EXTRACTED MATERIAL |
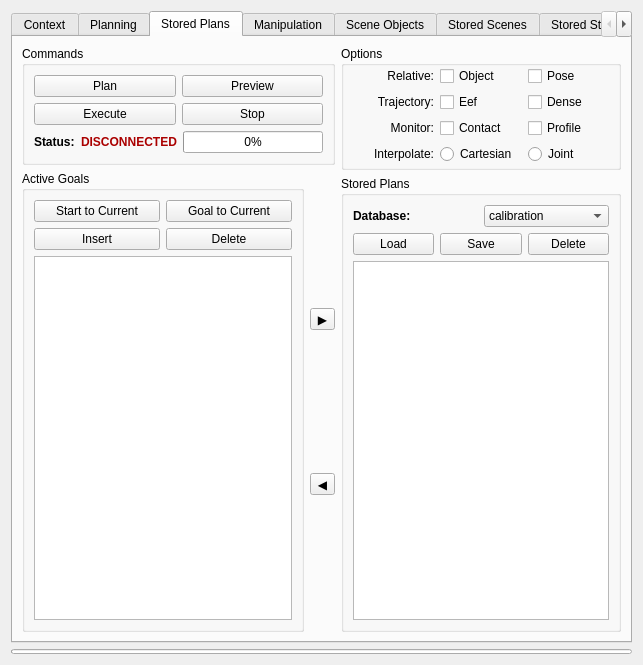
First picture: the form in visualization/motion_planning_rviz_plugin/src/ui/motion_planning_rviz_plugin_frame.ui, repository ehuang3/moveit_ros, before the edit.
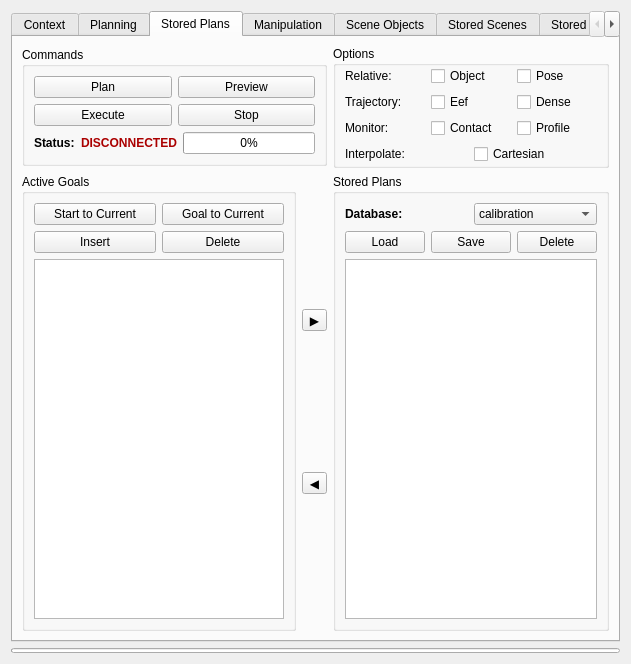
Second picture: the form after the edit.

What changed in the file:
```diff
--- a/visualization/motion_planning_rviz_plugin/src/ui/motion_planning_rviz_plugin_frame.ui
+++ b/visualization/motion_planning_rviz_plugin/src/ui/motion_planning_rviz_plugin_frame.ui
@@ -6,8 +6,8 @@
    <rect>
     <x>0</x>
     <y>0</y>
-    <width>643</width>
-    <height>665</height>
+    <width>631</width>
+    <height>664</height>
    </rect>
   </property>
   <property name="windowTitle">
@@ -702,10 +702,10 @@
        <string>Stored Plans</string>
       </attribute>
       <layout class="QGridLayout" name="gridLayout_19">
-       <item row="0" column="0" rowspan="4">
+       <item row="0" column="0" rowspan="2">
         <layout class="QGridLayout" name="gridLayout_22">
          <property name="verticalSpacing">
-          <number>-1</number>
+          <number>6</number>
          </property>
          <item row="1" column="0">
           <widget class="QGroupBox" name="groupBox_18">
@@ -972,18 +972,14 @@
            </layout>
           </widget>
          </item>
-        </layout>
-       </item>
-       <item row="0" column="1" rowspan="4" colspan="2">
-        <layout class="QGridLayout" name="gridLayout_23">
-         <item row="0" column="0">
+         <item row="0" column="2">
           <widget class="QGroupBox" name="groupBox_20">
            <property name="title">
             <string>Options</string>
            </property>
            <layout class="QVBoxLayout" name="verticalLayout_13">
             <property name="spacing">
-             <number>-1</number>
+             <number>6</number>
             </property>
             <property name="leftMargin">
              <number>9</number>
@@ -992,7 +988,7 @@
              <number>0</number>
             </property>
             <property name="bottomMargin">
-             <number>3</number>
+             <number>1</number>
             </property>
             <item>
              <layout class="QHBoxLayout" name="horizontalLayout_19">
@@ -1015,15 +1011,27 @@
                  <string>Relative:</string>
                 </property>
                 <property name="alignment">
-                 <set>Qt::AlignRight|Qt::AlignTrailing|Qt::AlignVCenter</set>
+                 <set>Qt::AlignLeading|Qt::AlignLeft|Qt::AlignVCenter</set>
                 </property>
                </widget>
               </item>
               <item>
-               <widget class="QCheckBox" name="checkBox_5">
+               <widget class="QCheckBox" name="relative_to_object_checkbox">
+                <property name="enabled">
+                 <bool>true</bool>
+                </property>
                 <property name="text">
                  <string>Object</string>
                 </property>
+                <property name="checkable">
+                 <bool>true</bool>
+                </property>
+                <property name="checked">
+                 <bool>false</bool>
+                </property>
+                <property name="tristate">
+                 <bool>true</bool>
+                </property>
                </widget>
               </item>
               <item>
@@ -1063,7 +1071,7 @@
                  <string>Trajectory:</string>
                 </property>
                 <property name="alignment">
-                 <set>Qt::AlignRight|Qt::AlignTrailing|Qt::AlignVCenter</set>
+                 <set>Qt::AlignLeading|Qt::AlignLeft|Qt::AlignVCenter</set>
                 </property>
                </widget>
               </item>
@@ -1086,7 +1094,7 @@
             <item>
              <layout class="QHBoxLayout" name="horizontalLayout_16">
               <property name="spacing">
-               <number>-1</number>
+               <number>6</number>
               </property>
               <item>
                <widget class="QLabel" name="label_20">
@@ -1105,12 +1113,12 @@
                  <string>Monitor:</string>
                 </property>
                 <property name="alignment">
-                 <set>Qt::AlignRight|Qt::AlignTrailing|Qt::AlignVCenter</set>
+                 <set>Qt::AlignLeading|Qt::AlignLeft|Qt::AlignVCenter</set>
                 </property>
                </widget>
               </item>
               <item>
-               <widget class="QCheckBox" name="checkBox">
+               <widget class="QCheckBox" name="monitor_contact_checkbox">
                 <property name="text">
                  <string>Contact</string>
                 </property>
@@ -1129,6 +1137,12 @@
              <layout class="QHBoxLayout" name="horizontalLayout_21">
               <item>
                <widget class="QLabel" name="label_21">
+                <property name="sizePolicy">
+                 <sizepolicy hsizetype="Preferred" vsizetype="Fixed">
+                  <horstretch>0</horstretch>
+                  <verstretch>0</verstretch>
+                 </sizepolicy>
+                </property>
                 <property name="font">
                  <font>
                   <italic>false</italic>
@@ -1138,21 +1152,26 @@
                  <string>Interpolate:</string>
                 </property>
                 <property name="alignment">
-                 <set>Qt::AlignRight|Qt::AlignTrailing|Qt::AlignVCenter</set>
+                 <set>Qt::AlignLeading|Qt::AlignLeft|Qt::AlignVCenter</set>
                 </property>
                </widget>
               </item>
               <item>
-               <widget class="QRadioButton" name="radioButton_6">
+               <widget class="QCheckBox" name="cartesian_interpolate_checkbox">
+                <property name="sizePolicy">
+                 <sizepolicy hsizetype="Minimum" vsizetype="Fixed">
+                  <horstretch>0</horstretch>
+                  <verstretch>0</verstretch>
+                 </sizepolicy>
+                </property>
                 <property name="text">
                  <string>Cartesian</string>
                 </property>
-               </widget>
-              </item>
-              <item>
-               <widget class="QRadioButton" name="radioButton_7">
-                <property name="text">
-                 <string>Joint</string>
+                <property name="checked">
+                 <bool>false</bool>
+                </property>
+                <property name="tristate">
+                 <bool>true</bool>
                 </property>
                </widget>
               </item>
@@ -1161,7 +1180,7 @@
            </layout>
           </widget>
          </item>
-         <item row="1" column="0">
+         <item row="1" column="2">
           <widget class="QGroupBox" name="groupBox_19">
            <property name="title">
             <string>Stored Plans</string>
```
Left out of the diff: 39 changed lines with no effect on the pictures.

TASK PROMPT |
Reproduce the entries above exactly. Do not include the images.

COMPLETED EXERCISE |
First picture: the form in visualization/motion_planning_rviz_plugin/src/ui/motion_planning_rviz_plugin_frame.ui, repository ehuang3/moveit_ros, before the edit.
Second picture: the form after the edit.

What changed in the file:
```diff
--- a/visualization/motion_planning_rviz_plugin/src/ui/motion_planning_rviz_plugin_frame.ui
+++ b/visualization/motion_planning_rviz_plugin/src/ui/motion_planning_rviz_plugin_frame.ui
@@ -6,8 +6,8 @@
    <rect>
     <x>0</x>
     <y>0</y>
-    <width>643</width>
-    <height>665</height>
+    <width>631</width>
+    <height>664</height>
    </rect>
   </property>
   <property name="windowTitle">
@@ -702,10 +702,10 @@
        <string>Stored Plans</string>
       </attribute>
       <layout class="QGridLayout" name="gridLayout_19">
-       <item row="0" column="0" rowspan="4">
+       <item row="0" column="0" rowspan="2">
         <layout class="QGridLayout" name="gridLayout_22">
          <property name="verticalSpacing">
-          <number>-1</number>
+          <number>6</number>
          </property>
          <item row="1" column="0">
           <widget class="QGroupBox" name="groupBox_18">
@@ -972,18 +972,14 @@
            </layout>
           </widget>
          </item>
-        </layout>
-       </item>
-       <item row="0" column="1" rowspan="4" colspan="2">
-        <layout class="QGridLayout" name="gridLayout_23">
-         <item row="0" column="0">
+         <item row="0" column="2">
           <widget class="QGroupBox" name="groupBox_20">
            <property name="title">
             <string>Options</string>
            </property>
            <layout class="QVBoxLayout" name="verticalLayout_13">
             <property name="spacing">
-             <number>-1</number>
+             <number>6</number>
             </property>
             <property name="leftMargin">
              <number>9</number>
@@ -992,7 +988,7 @@
              <number>0</number>
             </property>
             <property name="bottomMargin">
-             <number>3</number>
+             <number>1</number>
             </property>
             <item>
              <layout class="QHBoxLayout" name="horizontalLayout_19">
@@ -1015,15 +1011,27 @@
                  <string>Relative:</string>
                 </property>
                 <property name="alignment">
-                 <set>Qt::AlignRight|Qt::AlignTrailing|Qt::AlignVCenter</set>
+                 <set>Qt::AlignLeading|Qt::AlignLeft|Qt::AlignVCenter</set>
                 </property>
                </widget>
               </item>
               <item>
-               <widget class="QCheckBox" name="checkBox_5">
+               <widget class="QCheckBox" name="relative_to_object_checkbox">
+                <property name="enabled">
+                 <bool>true</bool>
+                </property>
                 <property name="text">
                  <string>Object</string>
                 </property>
+                <property name="checkable">
+                 <bool>true</bool>
+                </property>
+                <property name="checked">
+                 <bool>false</bool>
+                </property>
+                <property name="tristate">
+                 <bool>true</bool>
+                </property>
                </widget>
               </item>
               <item>
@@ -1063,7 +1071,7 @@
                  <string>Trajectory:</string>
                 </property>
                 <property name="alignment">
-                 <set>Qt::AlignRight|Qt::AlignTrailing|Qt::AlignVCenter</set>
+                 <set>Qt::AlignLeading|Qt::AlignLeft|Qt::AlignVCenter</set>
                 </property>
                </widget>
               </item>
@@ -1086,7 +1094,7 @@
             <item>
              <layout class="QHBoxLayout" name="horizontalLayout_16">
               <property name="spacing">
-               <number>-1</number>
+               <number>6</number>
               </property>
               <item>
                <widget class="QLabel" name="label_20">
@@ -1105,12 +1113,12 @@
                  <string>Monitor:</string>
                 </property>
                 <property name="alignment">
-                 <set>Qt::AlignRight|Qt::AlignTrailing|Qt::AlignVCenter</set>
+                 <set>Qt::AlignLeading|Qt::AlignLeft|Qt::AlignVCenter</set>
                 </property>
                </widget>
               </item>
               <item>
-               <widget class="QCheckBox" name="checkBox">
+               <widget class="QCheckBox" name="monitor_contact_checkbox">
                 <property name="text">
                  <string>Contact</string>
                 </property>
@@ -1129,6 +1137,12 @@
              <layout class="QHBoxLayout" name="horizontalLayout_21">
               <item>
                <widget class="QLabel" name="label_21">
+                <property name="sizePolicy">
+                 <sizepolicy hsizetype="Preferred" vsizetype="Fixed">
+                  <horstretch>0</horstretch>
+                  <verstretch>0</verstretch>
+                 </sizepolicy>
+                </property>
                 <property name="font">
                  <font>
                   <italic>false</italic>
@@ -1138,21 +1152,26 @@
                  <string>Interpolate:</string>
                 </property>
                 <property name="alignment">
-                 <set>Qt::AlignRight|Qt::AlignTrailing|Qt::AlignVCenter</set>
+                 <set>Qt::AlignLeading|Qt::AlignLeft|Qt::AlignVCenter</set>
                 </property>
                </widget>
               </item>
               <item>
-               <widget class="QRadioButton" name="radioButton_6">
+               <widget class="QCheckBox" name="cartesian_interpolate_checkbox">
+                <property name="sizePolicy">
+                 <sizepolicy hsizetype="Minimum" vsizetype="Fixed">
+                  <horstretch>0</horstretch>
+                  <verstretch>0</verstretch>
+                 </sizepolicy>
+                </property>
                 <property name="text">
                  <string>Cartesian</string>
                 </property>
-               </widget>
-              </item>
-              <item>
-               <widget class="QRadioButton" name="radioButton_7">
-                <property name="text">
-                 <string>Joint</string>
+                <property name="checked">
+                 <bool>false</bool>
+                </property>
+                <property name="tristate">
+                 <bool>true</bool>
                 </property>
                </widget>
               </item>
@@ -1161,7 +1180,7 @@
            </layout>
           </widget>
          </item>
-         <item row="1" column="0">
+         <item row="1" column="2">
           <widget class="QGroupBox" name="groupBox_19">
            <property name="title">
             <string>Stored Plans</string>
```
Left out of the diff: 39 changed lines with no effect on the pictures.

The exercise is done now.